A traffic stop is a risky and complex duty for an officer. Officers must not disregard the danger it attaches to both themselves and citizens. The maneuver of the stop, placement of vehicles, location, lighting, and weather, etc., are all factors police take into consideration before deciding to make a stop in order to maintain safety. Proper police tactics are instructed and emphasized with repetition in police academies and field training.
Not only does a stop involve procedures, proper police tactics, but it entails guiding human behavior which is surrounded by several internal and external influences unknown to the officer. A person is automatically agitated or nervous once they are pulled over by a police officer. Suspect emotion and intentions are two of the most prolific reasons why traffic stops are very dangerous for law enforcement. If this danger intensifies or moves beyond the scope of a simple traffic stop, the public then becomes endangered as the situation escalates. There are copious amounts of threatening elements surrounding a stop and it is certainly impossible for an officer to mitigate every one.
Proximity of the exposed officer on approach outside the suspect vehicle compared to the logistical advantage of the driver and passengers raises the level of risk for ambush. Potential discoveries of illegal activity, warrants, and the unknown manufactures inside a vehicle alert the officer’s constant watchful eye and defensive posture. Situational awareness and emotional intelligence are of the utmost importance. An officer’s apathetic behavior and professionalism are skill sets which draw compliance and can defuse an emotional or volatile situation.
Environmental surroundings, ongoing traffic, linear vehicles, and an open roadway add to the risks of injury. Precautions and best practices need to be taken into account to prevent the officer or driver from getting injured or killed due to vehicle crashes, sideswipes, or weather affecting the condition of the roadway. An officer must be able to identify risk and gauge threat levels while reacting appropriately. Again, they must constantly scan, be alert, and assess their situation for survival and safety for themselves and others.
Traffic enforcement is designed to promote public safety by stopping a violation, reducing crashes, and enhancing public enjoyment. At the same time, it deters other drivers from committing an infraction and historically changes behavior of the ticketed driver and onlookers. Presence of law enforcement is on every driver’s mind on any roadway. In conjunction, safe driving techniques and unsafe alternatives and consequences keeps most vehicle drivers in a “checks and balances phenomenon” while operating a motor vehicle.

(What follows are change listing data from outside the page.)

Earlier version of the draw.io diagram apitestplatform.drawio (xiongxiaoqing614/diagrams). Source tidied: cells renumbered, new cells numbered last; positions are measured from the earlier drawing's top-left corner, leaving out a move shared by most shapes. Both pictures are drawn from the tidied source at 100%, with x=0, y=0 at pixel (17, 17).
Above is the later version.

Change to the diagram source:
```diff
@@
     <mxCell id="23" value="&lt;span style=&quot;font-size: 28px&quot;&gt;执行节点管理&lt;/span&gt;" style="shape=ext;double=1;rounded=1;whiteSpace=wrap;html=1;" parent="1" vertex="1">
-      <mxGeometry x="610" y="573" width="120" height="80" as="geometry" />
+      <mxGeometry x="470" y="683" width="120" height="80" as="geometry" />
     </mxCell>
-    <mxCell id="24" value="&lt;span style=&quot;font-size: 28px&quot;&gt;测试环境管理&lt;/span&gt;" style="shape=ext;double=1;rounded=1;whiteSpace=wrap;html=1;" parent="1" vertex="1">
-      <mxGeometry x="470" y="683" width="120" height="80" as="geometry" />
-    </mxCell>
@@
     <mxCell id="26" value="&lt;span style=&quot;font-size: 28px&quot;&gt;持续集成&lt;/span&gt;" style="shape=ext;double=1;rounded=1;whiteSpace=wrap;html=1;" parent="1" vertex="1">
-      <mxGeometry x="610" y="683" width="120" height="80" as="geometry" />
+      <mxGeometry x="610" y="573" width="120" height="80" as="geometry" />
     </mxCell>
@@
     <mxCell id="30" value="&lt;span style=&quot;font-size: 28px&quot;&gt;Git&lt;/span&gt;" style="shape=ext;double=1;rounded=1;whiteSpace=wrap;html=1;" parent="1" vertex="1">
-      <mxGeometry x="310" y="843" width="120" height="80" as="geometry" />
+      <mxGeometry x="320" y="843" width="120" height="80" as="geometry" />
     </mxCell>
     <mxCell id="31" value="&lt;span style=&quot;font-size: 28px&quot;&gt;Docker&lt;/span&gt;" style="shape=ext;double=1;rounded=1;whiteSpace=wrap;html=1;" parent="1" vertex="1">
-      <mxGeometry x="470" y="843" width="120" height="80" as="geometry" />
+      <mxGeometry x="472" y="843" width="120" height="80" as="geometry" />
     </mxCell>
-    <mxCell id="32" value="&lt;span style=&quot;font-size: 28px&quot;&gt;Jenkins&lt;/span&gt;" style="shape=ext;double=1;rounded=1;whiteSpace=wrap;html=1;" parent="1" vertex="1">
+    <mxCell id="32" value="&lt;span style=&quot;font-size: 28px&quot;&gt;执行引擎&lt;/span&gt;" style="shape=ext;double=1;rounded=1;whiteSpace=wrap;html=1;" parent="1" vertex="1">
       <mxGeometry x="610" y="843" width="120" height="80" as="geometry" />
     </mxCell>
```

Traffic stops are the most common interaction a citizen will have with a police official. To some, it may be the only contact they encounter with law enforcement. These experiences influence citizens’ perceptions of law enforcement, department directives, and public opinion.

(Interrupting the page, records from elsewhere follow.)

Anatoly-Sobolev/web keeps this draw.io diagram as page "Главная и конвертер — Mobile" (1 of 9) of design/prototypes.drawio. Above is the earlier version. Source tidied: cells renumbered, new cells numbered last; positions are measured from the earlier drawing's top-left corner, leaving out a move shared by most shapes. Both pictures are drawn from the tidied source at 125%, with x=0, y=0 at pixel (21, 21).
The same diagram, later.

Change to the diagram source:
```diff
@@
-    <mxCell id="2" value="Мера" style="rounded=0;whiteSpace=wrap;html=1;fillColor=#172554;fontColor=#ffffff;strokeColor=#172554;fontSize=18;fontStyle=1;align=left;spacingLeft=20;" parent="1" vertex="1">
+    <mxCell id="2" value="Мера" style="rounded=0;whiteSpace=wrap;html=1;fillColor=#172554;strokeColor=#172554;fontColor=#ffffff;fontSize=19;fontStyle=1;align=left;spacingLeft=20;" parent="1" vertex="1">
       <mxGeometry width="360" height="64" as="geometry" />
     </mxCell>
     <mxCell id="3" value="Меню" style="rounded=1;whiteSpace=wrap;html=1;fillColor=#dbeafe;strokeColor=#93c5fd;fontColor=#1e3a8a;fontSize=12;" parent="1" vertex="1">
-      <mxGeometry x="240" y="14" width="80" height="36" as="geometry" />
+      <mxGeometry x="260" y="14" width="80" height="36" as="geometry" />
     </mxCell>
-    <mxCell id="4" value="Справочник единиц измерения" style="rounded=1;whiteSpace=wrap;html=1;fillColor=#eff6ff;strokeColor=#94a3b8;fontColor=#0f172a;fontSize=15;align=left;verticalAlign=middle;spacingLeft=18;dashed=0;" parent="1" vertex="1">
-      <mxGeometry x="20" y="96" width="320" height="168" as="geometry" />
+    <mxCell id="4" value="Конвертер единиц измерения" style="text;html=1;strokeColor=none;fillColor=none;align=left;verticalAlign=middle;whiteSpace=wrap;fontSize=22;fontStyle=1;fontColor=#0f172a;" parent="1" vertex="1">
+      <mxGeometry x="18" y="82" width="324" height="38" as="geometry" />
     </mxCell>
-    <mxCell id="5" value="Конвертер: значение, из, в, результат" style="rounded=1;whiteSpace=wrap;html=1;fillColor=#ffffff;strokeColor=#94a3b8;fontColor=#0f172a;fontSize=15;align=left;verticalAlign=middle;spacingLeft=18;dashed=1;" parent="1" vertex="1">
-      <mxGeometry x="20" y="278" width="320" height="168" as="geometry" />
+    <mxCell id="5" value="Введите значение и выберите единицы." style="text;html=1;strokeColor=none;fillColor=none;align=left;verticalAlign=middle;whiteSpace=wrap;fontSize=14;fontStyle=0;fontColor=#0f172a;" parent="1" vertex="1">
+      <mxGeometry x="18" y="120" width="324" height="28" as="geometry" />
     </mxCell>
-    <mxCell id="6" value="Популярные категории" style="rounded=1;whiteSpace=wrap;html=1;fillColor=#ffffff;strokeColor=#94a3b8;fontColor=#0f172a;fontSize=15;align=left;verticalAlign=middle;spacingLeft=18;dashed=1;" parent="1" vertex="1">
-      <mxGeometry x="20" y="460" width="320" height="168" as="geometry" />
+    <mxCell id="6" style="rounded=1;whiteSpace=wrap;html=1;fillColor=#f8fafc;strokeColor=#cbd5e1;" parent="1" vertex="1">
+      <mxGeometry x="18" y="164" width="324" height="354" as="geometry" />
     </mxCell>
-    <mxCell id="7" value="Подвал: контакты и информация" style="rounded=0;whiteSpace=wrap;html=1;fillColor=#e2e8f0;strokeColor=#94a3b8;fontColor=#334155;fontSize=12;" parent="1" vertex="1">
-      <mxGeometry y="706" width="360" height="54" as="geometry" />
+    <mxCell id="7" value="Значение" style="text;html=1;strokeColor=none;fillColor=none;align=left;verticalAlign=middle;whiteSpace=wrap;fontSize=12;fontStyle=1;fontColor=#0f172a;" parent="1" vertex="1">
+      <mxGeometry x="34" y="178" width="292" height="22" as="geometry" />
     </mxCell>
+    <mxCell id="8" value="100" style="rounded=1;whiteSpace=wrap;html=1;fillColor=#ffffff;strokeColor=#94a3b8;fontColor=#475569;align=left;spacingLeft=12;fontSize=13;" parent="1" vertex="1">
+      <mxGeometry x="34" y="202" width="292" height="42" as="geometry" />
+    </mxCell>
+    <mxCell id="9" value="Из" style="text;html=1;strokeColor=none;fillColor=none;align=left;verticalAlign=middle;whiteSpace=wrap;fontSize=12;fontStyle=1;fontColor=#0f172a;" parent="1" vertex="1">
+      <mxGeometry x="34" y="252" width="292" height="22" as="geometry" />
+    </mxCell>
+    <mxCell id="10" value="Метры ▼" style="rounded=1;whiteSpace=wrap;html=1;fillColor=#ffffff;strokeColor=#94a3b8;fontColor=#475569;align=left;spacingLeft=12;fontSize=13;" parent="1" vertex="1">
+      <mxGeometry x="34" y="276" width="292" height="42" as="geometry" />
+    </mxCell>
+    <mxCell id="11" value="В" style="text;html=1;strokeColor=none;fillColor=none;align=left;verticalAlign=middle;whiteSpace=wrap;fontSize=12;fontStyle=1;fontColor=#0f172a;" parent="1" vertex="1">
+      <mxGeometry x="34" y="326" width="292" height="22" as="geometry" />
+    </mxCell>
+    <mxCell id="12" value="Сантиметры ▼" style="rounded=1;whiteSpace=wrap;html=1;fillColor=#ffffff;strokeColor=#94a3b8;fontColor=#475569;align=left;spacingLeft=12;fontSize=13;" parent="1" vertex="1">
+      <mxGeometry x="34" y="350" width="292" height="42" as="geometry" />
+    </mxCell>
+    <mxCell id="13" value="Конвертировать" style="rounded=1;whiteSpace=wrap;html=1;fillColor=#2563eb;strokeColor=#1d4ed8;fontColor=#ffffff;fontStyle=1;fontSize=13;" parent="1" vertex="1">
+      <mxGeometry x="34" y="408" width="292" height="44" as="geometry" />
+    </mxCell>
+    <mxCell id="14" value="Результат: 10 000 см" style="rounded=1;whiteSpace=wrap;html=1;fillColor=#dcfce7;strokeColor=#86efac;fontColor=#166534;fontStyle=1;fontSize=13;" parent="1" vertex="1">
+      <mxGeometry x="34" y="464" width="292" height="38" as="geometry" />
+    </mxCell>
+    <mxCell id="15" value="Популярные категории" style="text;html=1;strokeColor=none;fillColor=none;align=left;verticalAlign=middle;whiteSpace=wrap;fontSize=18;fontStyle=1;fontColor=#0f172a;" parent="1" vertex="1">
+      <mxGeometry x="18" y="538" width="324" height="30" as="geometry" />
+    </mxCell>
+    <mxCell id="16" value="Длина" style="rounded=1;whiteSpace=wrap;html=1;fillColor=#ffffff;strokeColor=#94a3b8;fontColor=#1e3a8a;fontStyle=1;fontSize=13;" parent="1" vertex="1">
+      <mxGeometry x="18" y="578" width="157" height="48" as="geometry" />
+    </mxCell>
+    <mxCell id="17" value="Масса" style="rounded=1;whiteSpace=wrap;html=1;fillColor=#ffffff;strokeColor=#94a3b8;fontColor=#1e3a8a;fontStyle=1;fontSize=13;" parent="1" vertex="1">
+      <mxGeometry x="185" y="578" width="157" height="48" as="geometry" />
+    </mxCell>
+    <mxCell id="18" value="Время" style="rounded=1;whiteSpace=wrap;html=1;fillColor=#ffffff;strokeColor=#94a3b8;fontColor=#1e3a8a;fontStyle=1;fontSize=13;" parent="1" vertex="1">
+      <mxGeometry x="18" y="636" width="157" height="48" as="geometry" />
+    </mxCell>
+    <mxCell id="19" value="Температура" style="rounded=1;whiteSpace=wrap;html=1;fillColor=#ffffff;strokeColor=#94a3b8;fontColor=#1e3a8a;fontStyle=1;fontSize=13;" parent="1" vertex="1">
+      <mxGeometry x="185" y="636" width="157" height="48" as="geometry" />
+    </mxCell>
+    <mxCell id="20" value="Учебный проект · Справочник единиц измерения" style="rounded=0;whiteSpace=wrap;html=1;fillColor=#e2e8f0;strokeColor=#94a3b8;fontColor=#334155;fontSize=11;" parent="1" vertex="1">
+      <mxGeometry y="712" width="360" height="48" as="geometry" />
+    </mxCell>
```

Are traffic infractions frivolous and do police organizations focus too much attention to this matter? On the contrary, many communities report law enforcement organizations do not devote enough tactical attention to traffic operations. In fact, most departments have room for improvement and enhanced enforcement of traffic codes. This can be explored by analyzing traffic crashes, defining problem areas, observing traffic congestion, speed concerns, and identifying aggressive driver behavior. Administrators evaluate their programs and resources accordingly to keep updated and apprised of flux in community specific issues and traffic/crime hot spots. With these considerations, a community can evaluate where traffic enforcement is successful or where additional operations are needed.
Traffic flow, safe operation of motor vehicles in masses, and efficient infrastructure are direct parallels to public safety. Law enforcement officials engaged in active random and directed patrols and implemented traffic enforcement assist with public safety and traffic efficiency. Traffic units also reduce criminal activity through stops and contacts. Without traffic enforcement, police work would operate at a detriment of effectiveness due to our reliance on transportation and public safety would be jeopardized.